But let’s be honest, this last one is not really a serious example of federal largesse. By the agency’s own fiscal 2010 budget submission, it only asked for $161 million. Now, that’s hardly change one would find in between sofa cushions, but in real values, it’s a drop in the ocean of red ink this government is swimming in.

My point is simple. If Tea Party activists want to send an unequivocal statement that the federal government has grown too large, and only by making bold and sometimes “to the bone” cuts will we return to fiscal balance, then leaders are better off leaving NEA funding off the policy table. It only complicates the larger picture of entitlement spending new lawmakers should focus on.
Jon Stewart had a tremendous take-down of the Pledge to America last week on The Daily Show:



Damn.

But, getting back to what Armstrong Williams is saying, I completely agree.

Those conservative activists who continually claim that cutting taxes, or cutting funding for the Department of Education or National Endowment for the Arts are smoking some really bad fiscal crack (as opposed to the good stuff?). Look at this chart. NEA doesn't even make the list and DoE accounts for just under five percent of the budget.

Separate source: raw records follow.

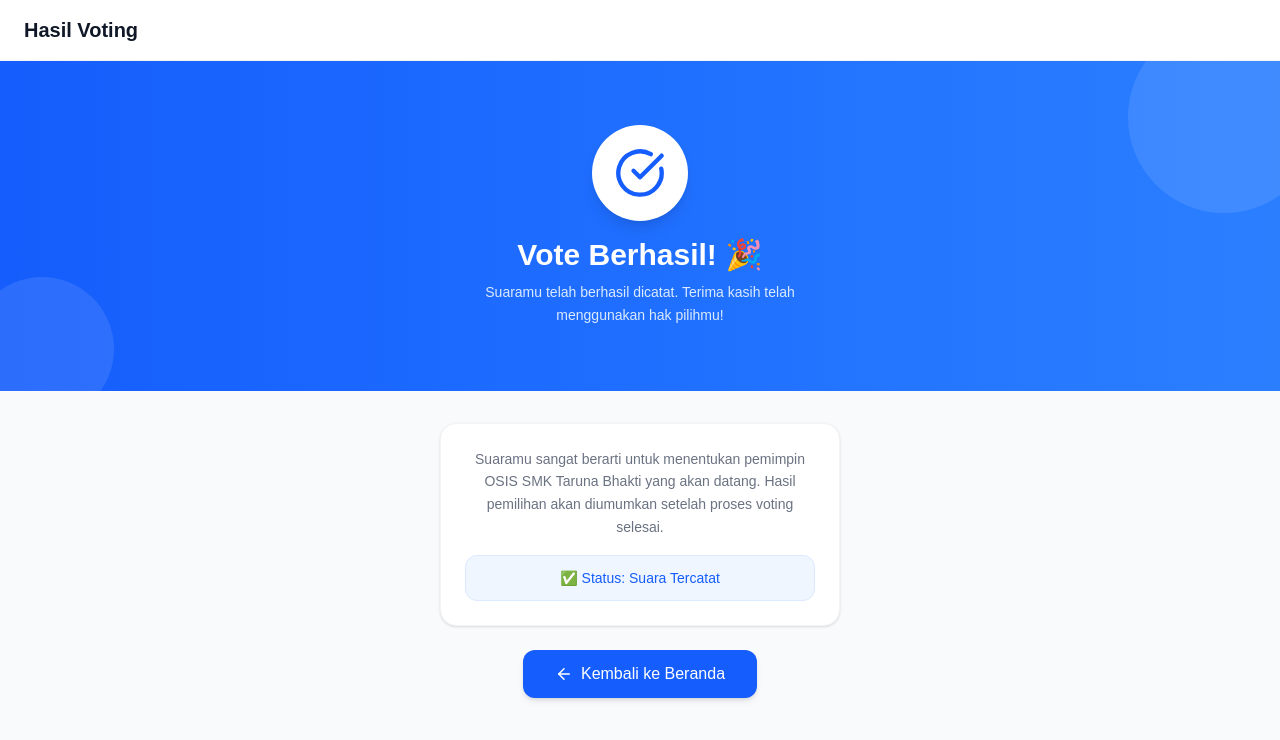
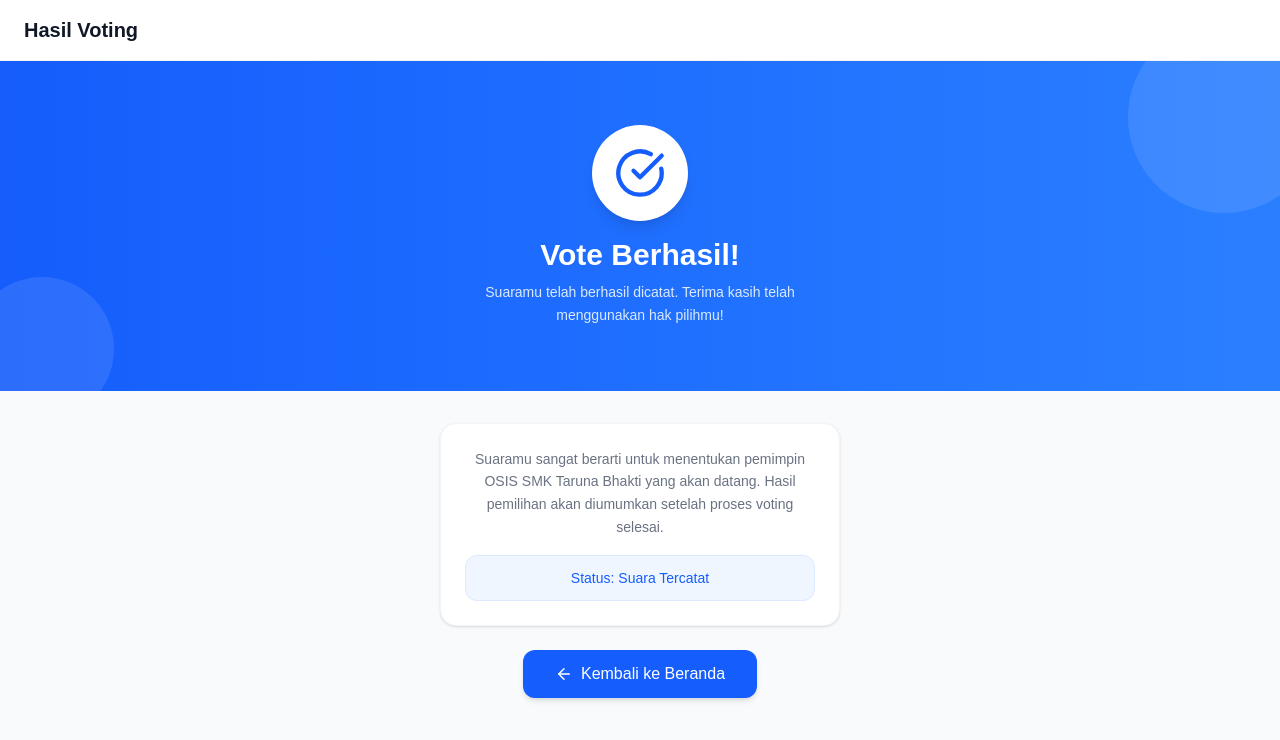
Before and after one commit to Aghissulaiman/pemilihan-osis-web, a Next.js app: page /vote-success in a window 1280 px wide. Shown: the top 740 px of the page. Built offline with nearby package versions, Linux system fonts and the light colour scheme.

Commit message:
ubah tipis

```diff
--- a/app/vote-success/page.jsx
+++ b/app/vote-success/page.jsx
@@ -23,7 +23,7 @@ export default function VoteSuccessPage() {
                     <CheckCircle size={52} className="text-blue-600" />
                 </div>
 
-                <h2 className="text-3xl font-bold text-white z-10">Vote Berhasil! 🎉</h2>
+                <h2 className="text-3xl font-bold text-white z-10">Vote Berhasil!</h2>
                 <p className="text-blue-100 text-sm mt-2 max-w-xs leading-relaxed z-10">
                     Suaramu telah berhasil dicatat. Terima kasih telah menggunakan hak pilihmu!
                 </p>
@@ -37,7 +37,7 @@ export default function VoteSuccessPage() {
                         Hasil pemilihan akan diumumkan setelah proses voting selesai.
                     </p>
                     <div className="mt-4 py-3 px-4 bg-blue-50 rounded-xl border border-blue-100">
-                        <p className="text-blue-600 text-sm font-medium">✅ Status: Suara Tercatat</p>
+                        <p className="text-blue-600 text-sm font-medium">Status: Suara Tercatat</p>
                     </div>
                 </div>
 
```
Also changed, not shown: 1 other file (tests, documents, lock files or other folders).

Look folks, I'm all for fiscal responsibility. But, if you really want to put a dent into the Federal Budget (i.e. save some real money), the you have to do something drastic. Something radical. It may sound crazy, and be woefully unpopular, but to really make a difference the government needs to make some cuts in areas like the Department of Defense.

Thoughts?